Somerset MP Jacob Rees-Mogg fails in speech award bid
The MP for North East Somerset, Jacob Rees-Mogg, has failed in his bid to win the Commons Speech of the Year award.
The Conservative MP was nominated for his speech on 7 December 2010 during the debate on the European Union Bill.
Prime Minister David Cameron was also nominated in the same category but they both lost out to David Crausby MP.
The Labour MP for Bolton NE won for the speech he gave about his late father's D-Day experiences during World War II and the aftermath for him.
Mr Rees-Mogg was voted into Parliament for the first time in 2010.
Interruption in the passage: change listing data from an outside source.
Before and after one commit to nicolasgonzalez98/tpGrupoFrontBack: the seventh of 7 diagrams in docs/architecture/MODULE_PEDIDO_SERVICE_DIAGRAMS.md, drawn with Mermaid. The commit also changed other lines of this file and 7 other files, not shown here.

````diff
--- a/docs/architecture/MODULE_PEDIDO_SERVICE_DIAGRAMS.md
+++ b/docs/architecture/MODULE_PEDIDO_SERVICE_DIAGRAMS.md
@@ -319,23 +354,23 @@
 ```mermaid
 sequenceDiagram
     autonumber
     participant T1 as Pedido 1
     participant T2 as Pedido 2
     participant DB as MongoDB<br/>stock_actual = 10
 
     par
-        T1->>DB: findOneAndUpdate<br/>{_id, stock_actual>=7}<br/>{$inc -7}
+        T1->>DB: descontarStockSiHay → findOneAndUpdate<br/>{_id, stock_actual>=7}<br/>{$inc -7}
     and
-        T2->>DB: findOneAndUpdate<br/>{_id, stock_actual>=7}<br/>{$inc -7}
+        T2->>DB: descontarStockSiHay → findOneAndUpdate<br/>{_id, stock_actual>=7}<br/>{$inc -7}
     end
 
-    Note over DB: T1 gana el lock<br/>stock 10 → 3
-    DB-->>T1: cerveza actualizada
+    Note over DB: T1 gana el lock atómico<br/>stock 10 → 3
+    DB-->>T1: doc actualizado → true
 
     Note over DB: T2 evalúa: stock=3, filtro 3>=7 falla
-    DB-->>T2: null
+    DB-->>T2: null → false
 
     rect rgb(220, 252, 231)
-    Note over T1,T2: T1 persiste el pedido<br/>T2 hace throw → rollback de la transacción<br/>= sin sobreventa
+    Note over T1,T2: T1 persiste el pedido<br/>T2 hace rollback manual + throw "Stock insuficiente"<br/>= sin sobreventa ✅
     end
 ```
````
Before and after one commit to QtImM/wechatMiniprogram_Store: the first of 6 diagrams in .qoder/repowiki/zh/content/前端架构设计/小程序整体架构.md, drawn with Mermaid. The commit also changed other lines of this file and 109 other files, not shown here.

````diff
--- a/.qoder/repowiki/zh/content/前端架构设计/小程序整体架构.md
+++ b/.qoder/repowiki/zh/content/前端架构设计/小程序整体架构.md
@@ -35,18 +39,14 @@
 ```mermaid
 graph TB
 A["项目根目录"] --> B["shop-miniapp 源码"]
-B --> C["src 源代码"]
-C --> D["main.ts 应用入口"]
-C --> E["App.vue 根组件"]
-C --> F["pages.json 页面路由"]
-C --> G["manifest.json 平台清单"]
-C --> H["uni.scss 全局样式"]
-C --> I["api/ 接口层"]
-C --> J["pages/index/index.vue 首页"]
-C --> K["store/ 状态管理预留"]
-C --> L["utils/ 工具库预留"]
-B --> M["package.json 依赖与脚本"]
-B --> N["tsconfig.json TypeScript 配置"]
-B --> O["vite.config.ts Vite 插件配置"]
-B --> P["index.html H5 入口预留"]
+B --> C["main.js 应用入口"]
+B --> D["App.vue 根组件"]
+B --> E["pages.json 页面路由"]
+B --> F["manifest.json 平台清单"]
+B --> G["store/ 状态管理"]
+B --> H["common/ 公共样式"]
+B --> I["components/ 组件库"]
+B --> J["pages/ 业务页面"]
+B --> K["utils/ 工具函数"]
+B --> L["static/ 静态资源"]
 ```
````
Over the past 14 months he has gained a reputation for his "colourful and evocative" speeches which draw on history and contemporary culture.
Mr Rees-Mogg has put his skills as an orator down to accumulating "a lot of useless knowledge, some of which could be used relevantly to illustrate a point".
Kerry McCarthy, the Labour MP for Bristol East, said: "He's established himself as a Commons character, he's a very good off-the-cuff speaker and he's one of the few where people look forward to hearing him speak.
"It's partly because he's eccentric, funny, and people are not sure what he's going to come out with."
During his election campaign, Mr Rees-Mogg attracted criticism from rival Labour candidate Dan Norris for referring to people who had not attended Oxford or Cambridge universities as "potted plants".
Four MPs were nominated for the Speech of Year category in The House awards.
Mr Cameron had been nominated for his historic apology for the 14 killings at the hands of the armed forces in Londonderry on Bloody Sunday.
The award was announced in the House of Commons.